**GOAL OF THE EXERCISE**
Copy out each line below containing "assets".

***** THE RECORDS

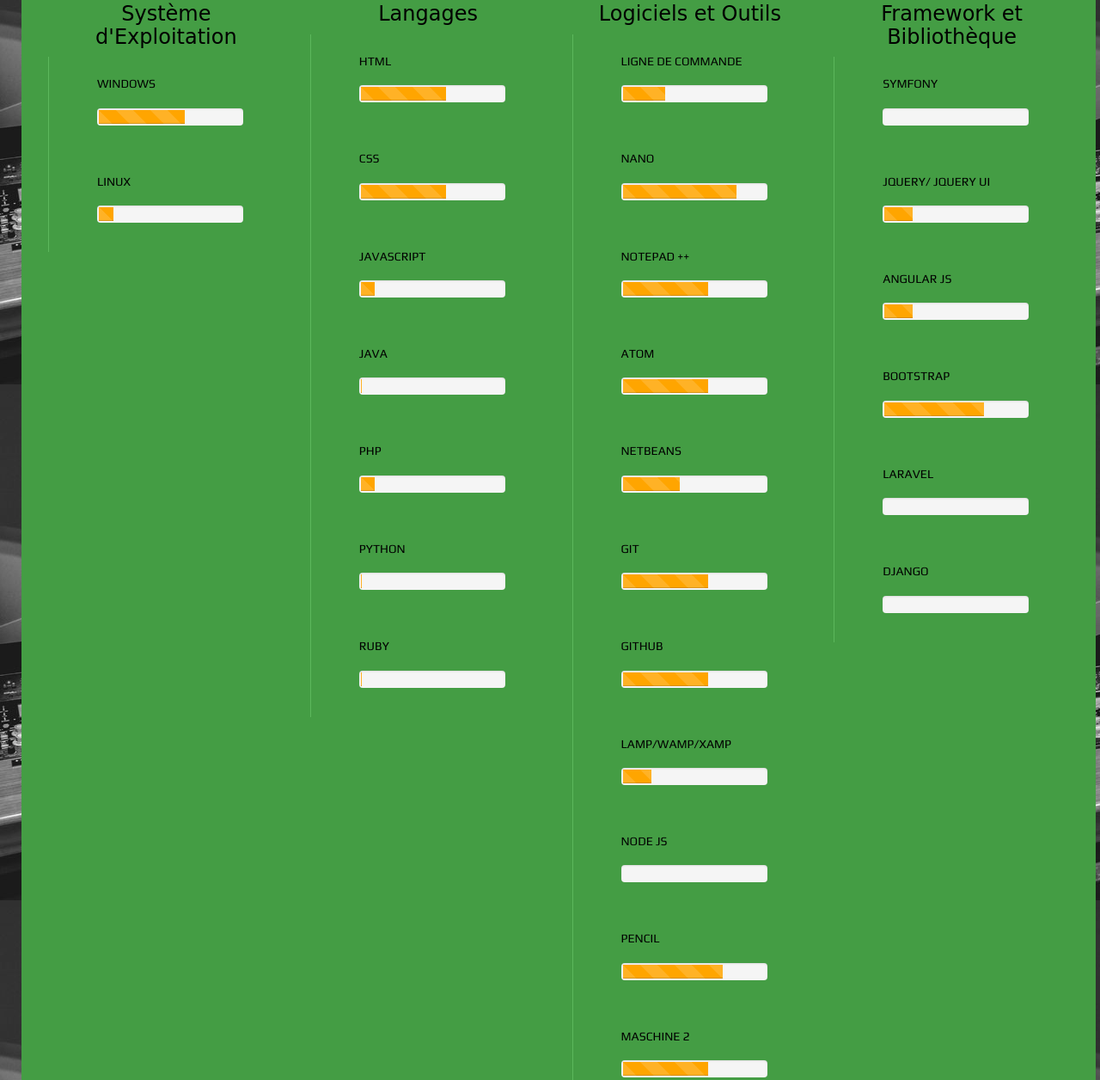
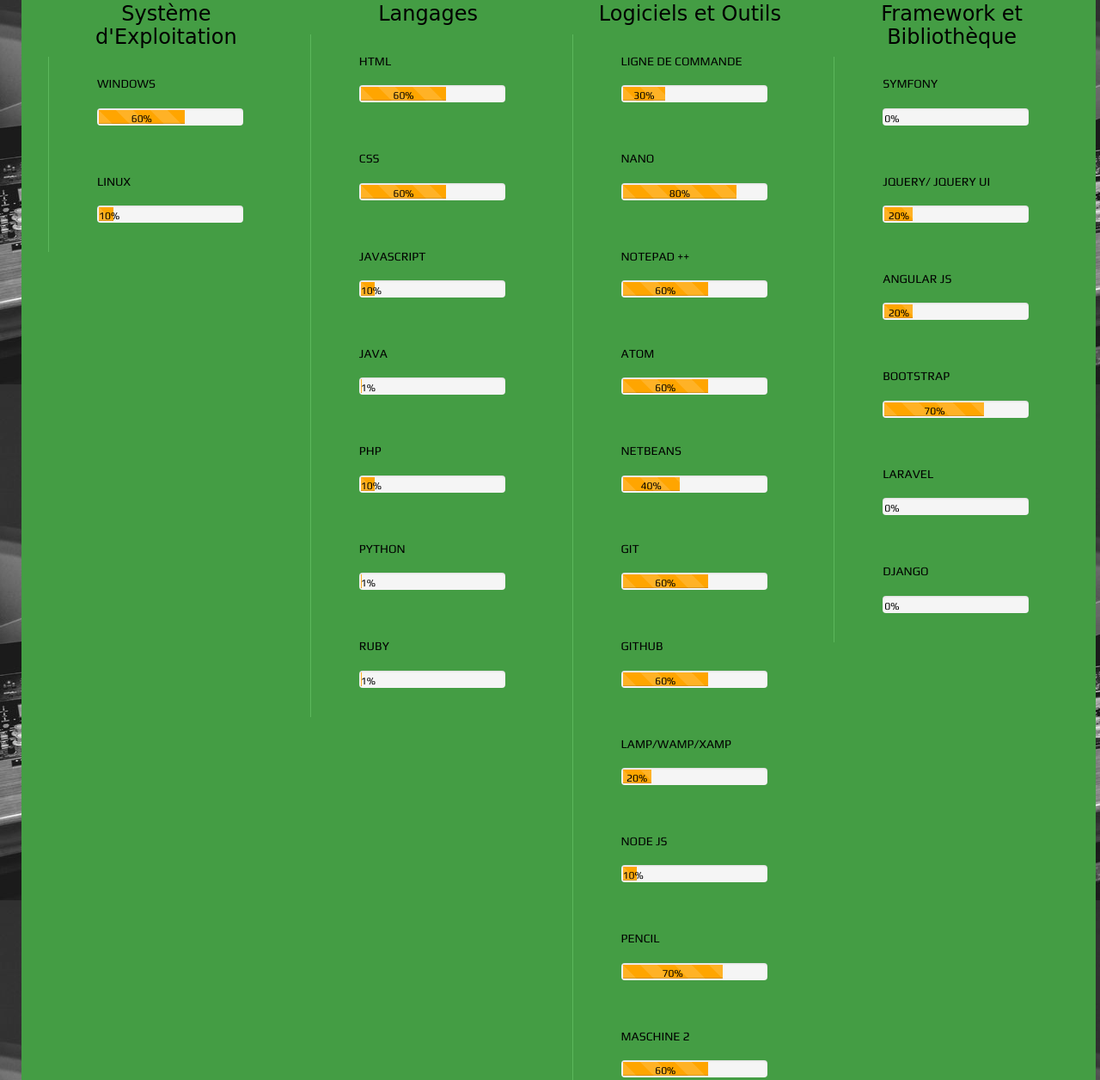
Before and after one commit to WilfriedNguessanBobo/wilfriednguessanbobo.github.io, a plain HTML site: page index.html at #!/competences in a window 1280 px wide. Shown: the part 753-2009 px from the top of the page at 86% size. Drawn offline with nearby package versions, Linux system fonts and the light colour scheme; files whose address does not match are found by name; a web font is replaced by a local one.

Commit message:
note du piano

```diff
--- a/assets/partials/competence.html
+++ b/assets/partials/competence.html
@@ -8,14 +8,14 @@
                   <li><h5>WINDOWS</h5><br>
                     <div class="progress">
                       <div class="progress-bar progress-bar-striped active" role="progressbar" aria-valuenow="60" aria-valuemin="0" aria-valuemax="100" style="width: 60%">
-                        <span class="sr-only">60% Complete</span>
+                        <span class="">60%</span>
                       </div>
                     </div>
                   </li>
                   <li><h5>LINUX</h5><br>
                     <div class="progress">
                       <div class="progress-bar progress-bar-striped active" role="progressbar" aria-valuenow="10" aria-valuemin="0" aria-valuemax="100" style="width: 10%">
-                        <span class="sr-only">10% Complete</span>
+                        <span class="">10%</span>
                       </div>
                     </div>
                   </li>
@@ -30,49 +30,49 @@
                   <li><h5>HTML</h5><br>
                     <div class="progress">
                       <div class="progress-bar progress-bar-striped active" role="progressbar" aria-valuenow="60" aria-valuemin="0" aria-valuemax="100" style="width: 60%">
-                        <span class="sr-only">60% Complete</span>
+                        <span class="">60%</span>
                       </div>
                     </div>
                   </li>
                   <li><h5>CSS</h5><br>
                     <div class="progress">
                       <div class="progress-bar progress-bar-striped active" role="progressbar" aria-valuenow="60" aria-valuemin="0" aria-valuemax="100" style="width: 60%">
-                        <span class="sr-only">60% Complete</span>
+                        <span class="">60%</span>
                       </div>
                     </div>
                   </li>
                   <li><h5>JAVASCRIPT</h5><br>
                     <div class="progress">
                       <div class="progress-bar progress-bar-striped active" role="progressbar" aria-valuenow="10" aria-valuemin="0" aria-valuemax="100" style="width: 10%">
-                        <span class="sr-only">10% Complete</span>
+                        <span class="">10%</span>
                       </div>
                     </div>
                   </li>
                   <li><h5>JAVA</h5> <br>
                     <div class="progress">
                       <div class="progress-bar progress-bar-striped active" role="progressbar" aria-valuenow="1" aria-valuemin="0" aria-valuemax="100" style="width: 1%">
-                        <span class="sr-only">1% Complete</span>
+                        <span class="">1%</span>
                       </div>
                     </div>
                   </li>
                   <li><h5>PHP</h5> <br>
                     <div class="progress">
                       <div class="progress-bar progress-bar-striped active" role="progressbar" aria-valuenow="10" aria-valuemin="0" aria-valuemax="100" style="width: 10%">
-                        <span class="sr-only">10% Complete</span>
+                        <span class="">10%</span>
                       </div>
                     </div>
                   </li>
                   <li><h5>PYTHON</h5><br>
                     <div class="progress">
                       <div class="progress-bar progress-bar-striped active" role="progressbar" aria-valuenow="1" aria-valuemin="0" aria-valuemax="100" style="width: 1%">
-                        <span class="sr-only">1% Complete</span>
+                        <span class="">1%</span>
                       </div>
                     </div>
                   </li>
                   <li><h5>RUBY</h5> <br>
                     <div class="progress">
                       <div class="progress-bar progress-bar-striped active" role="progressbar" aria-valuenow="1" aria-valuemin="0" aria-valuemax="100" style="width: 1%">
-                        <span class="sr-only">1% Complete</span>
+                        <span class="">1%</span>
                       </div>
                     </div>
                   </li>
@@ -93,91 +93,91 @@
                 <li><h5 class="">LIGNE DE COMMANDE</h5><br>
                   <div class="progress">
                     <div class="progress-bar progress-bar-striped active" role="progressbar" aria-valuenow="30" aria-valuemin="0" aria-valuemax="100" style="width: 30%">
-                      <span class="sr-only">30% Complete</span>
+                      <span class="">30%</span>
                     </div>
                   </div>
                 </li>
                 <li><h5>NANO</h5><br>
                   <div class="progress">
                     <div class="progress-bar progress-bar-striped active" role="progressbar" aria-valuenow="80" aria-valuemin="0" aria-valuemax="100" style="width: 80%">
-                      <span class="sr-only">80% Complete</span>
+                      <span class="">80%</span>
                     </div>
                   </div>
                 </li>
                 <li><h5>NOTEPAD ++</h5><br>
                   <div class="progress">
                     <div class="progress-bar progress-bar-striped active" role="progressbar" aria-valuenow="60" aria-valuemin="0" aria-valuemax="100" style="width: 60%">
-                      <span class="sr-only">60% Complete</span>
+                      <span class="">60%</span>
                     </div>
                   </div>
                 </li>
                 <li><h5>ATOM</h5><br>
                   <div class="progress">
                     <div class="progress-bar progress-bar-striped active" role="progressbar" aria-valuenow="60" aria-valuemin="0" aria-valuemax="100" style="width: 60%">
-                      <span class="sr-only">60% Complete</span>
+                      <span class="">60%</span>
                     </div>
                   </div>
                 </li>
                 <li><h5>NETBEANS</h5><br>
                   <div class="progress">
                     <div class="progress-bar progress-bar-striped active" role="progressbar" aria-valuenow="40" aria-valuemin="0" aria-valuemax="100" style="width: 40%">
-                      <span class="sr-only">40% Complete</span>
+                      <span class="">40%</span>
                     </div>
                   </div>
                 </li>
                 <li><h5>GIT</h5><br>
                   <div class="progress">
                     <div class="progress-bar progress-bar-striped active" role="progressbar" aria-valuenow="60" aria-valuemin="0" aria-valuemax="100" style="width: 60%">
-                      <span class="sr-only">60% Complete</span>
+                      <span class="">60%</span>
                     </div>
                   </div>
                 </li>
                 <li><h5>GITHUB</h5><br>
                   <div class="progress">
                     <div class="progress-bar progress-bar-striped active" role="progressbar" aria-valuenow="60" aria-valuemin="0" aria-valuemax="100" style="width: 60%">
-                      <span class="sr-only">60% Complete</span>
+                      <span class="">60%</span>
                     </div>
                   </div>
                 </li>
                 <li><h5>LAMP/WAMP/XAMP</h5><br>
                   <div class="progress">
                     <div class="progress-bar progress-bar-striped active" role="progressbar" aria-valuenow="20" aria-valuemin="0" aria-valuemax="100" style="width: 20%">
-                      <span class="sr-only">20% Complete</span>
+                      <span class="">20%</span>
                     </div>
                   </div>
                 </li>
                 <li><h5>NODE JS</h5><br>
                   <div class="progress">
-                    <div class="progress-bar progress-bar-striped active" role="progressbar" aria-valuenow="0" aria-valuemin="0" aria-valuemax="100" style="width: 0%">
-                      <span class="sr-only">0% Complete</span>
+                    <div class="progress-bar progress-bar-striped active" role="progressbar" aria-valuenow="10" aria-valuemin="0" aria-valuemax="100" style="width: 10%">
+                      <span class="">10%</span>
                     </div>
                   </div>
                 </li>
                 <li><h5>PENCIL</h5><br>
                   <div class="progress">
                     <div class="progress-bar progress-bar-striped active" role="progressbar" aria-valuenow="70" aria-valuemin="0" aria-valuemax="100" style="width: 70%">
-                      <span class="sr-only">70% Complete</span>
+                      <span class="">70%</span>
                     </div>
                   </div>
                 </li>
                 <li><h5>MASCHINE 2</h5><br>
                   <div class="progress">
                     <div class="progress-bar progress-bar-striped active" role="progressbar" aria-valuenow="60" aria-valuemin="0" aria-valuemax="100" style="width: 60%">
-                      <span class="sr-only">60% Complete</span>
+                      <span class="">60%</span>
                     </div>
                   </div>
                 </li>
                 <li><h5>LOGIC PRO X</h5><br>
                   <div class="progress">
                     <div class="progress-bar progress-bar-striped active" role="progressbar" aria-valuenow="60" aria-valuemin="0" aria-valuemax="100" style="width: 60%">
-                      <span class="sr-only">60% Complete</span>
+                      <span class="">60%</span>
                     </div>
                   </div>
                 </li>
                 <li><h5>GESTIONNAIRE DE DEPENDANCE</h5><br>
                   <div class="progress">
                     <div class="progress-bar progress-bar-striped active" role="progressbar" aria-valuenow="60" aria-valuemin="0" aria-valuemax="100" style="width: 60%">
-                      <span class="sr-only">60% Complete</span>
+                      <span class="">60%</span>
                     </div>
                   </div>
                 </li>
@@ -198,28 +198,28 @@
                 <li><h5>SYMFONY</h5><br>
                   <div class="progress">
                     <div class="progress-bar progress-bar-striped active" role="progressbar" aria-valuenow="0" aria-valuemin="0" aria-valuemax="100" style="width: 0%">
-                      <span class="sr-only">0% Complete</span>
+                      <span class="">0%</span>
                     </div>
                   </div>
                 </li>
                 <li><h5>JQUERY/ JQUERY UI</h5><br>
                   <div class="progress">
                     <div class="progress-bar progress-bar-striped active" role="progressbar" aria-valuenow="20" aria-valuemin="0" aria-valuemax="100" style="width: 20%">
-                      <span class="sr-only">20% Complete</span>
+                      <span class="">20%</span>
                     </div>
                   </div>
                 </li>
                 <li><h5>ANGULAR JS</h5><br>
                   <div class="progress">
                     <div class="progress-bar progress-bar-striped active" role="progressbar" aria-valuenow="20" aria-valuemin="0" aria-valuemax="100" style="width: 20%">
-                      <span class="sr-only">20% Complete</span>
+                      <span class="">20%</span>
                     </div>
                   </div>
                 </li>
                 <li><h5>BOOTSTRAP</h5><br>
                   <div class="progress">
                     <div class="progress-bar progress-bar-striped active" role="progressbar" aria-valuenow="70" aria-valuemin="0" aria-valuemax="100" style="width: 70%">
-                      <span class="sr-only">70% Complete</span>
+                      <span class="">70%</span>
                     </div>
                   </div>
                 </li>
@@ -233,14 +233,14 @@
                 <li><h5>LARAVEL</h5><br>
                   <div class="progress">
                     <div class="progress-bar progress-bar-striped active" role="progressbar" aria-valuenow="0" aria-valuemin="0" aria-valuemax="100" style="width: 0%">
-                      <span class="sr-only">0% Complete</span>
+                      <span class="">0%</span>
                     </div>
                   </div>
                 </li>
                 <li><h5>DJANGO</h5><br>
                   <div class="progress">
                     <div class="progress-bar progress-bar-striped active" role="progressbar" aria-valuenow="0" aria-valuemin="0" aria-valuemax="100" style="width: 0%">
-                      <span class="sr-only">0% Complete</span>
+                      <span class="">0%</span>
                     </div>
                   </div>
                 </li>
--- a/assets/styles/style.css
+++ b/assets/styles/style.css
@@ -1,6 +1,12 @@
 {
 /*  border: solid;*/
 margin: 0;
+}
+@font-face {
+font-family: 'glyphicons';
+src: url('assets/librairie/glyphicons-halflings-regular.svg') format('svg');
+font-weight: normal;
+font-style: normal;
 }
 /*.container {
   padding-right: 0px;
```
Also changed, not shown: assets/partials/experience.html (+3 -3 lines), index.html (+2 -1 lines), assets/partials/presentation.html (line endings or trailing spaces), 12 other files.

**********
***** THE RECORDS

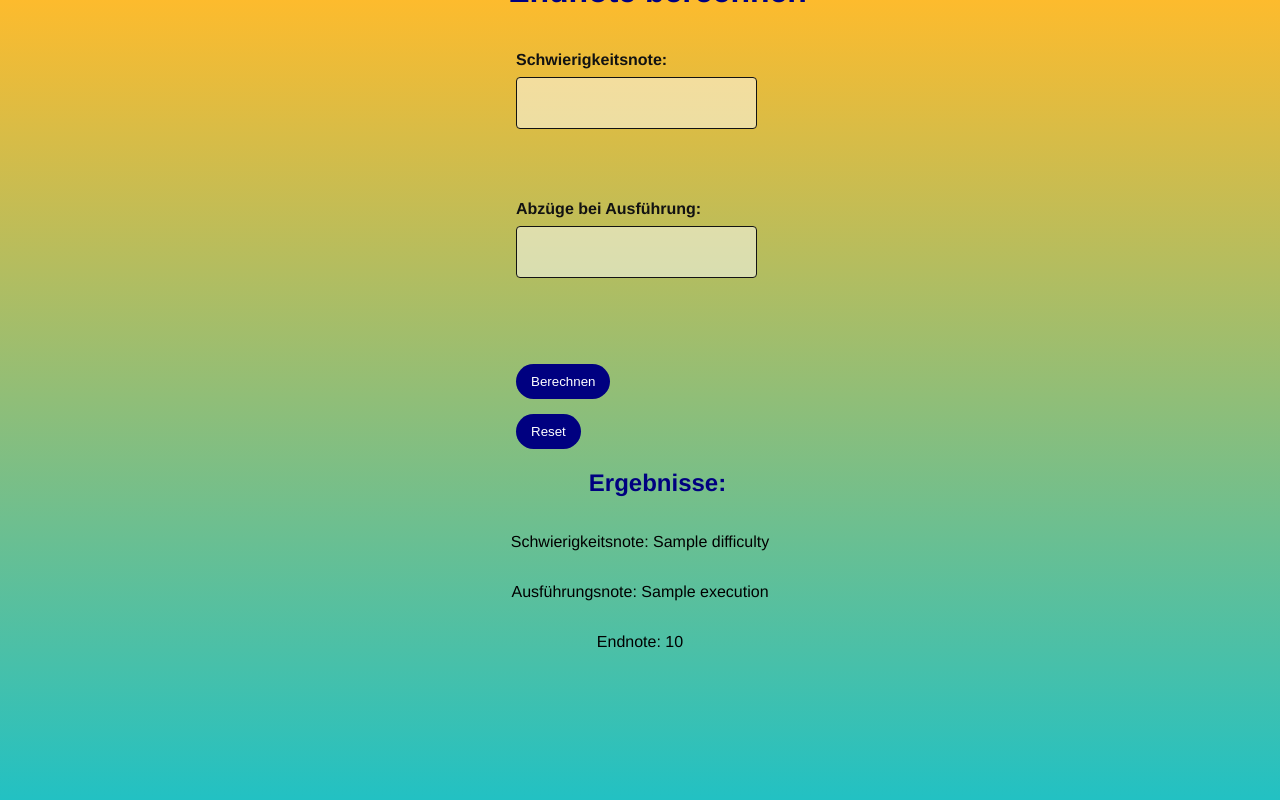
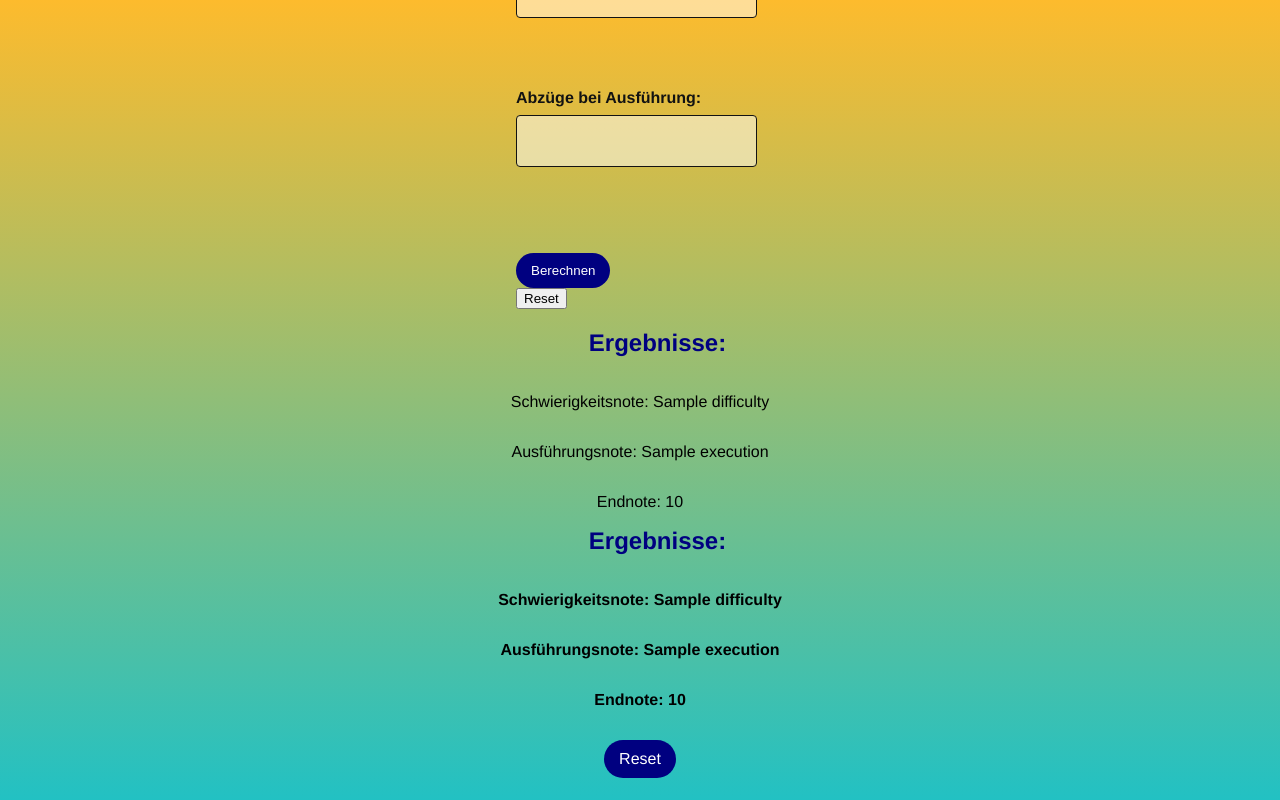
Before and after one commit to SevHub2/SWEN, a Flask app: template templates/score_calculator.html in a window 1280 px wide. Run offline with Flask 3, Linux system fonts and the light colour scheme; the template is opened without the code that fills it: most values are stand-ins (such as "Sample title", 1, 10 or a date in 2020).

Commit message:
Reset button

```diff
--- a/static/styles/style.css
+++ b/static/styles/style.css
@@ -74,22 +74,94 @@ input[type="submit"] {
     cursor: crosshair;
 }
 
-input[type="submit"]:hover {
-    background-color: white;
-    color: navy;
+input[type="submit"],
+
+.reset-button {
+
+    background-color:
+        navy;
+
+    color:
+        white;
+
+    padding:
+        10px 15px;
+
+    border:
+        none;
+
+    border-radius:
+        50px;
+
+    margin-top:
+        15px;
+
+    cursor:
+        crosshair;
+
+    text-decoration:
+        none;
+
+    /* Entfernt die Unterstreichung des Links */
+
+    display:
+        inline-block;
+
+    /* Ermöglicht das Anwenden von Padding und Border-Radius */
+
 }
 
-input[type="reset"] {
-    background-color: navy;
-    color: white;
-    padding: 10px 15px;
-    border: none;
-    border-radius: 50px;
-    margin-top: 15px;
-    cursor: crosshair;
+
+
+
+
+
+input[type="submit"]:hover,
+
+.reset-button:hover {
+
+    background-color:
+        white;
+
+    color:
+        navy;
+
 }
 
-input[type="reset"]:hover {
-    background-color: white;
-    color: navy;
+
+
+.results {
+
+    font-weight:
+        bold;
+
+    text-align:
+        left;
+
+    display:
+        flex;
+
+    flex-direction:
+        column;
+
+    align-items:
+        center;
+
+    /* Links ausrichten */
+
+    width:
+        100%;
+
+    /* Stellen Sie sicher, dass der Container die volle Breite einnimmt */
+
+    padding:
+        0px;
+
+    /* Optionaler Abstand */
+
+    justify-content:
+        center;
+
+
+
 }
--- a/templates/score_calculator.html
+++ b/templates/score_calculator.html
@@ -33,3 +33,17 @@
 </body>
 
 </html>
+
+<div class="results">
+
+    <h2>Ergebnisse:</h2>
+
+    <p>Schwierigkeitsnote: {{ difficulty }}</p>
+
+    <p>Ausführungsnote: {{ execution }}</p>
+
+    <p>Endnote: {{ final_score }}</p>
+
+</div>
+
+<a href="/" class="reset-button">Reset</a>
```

**********

**EXERCISE SOLUTION**
--- a/assets/partials/competence.html
+++ b/assets/partials/competence.html
--- a/assets/styles/style.css
+++ b/assets/styles/style.css
+src: url('assets/librairie/glyphicons-halflings-regular.svg') format('svg');
Also changed, not shown: assets/partials/experience.html (+3 -3 lines), index.html (+2 -1 lines), assets/partials/presentation.html (line endings or trailing spaces), 12 other files.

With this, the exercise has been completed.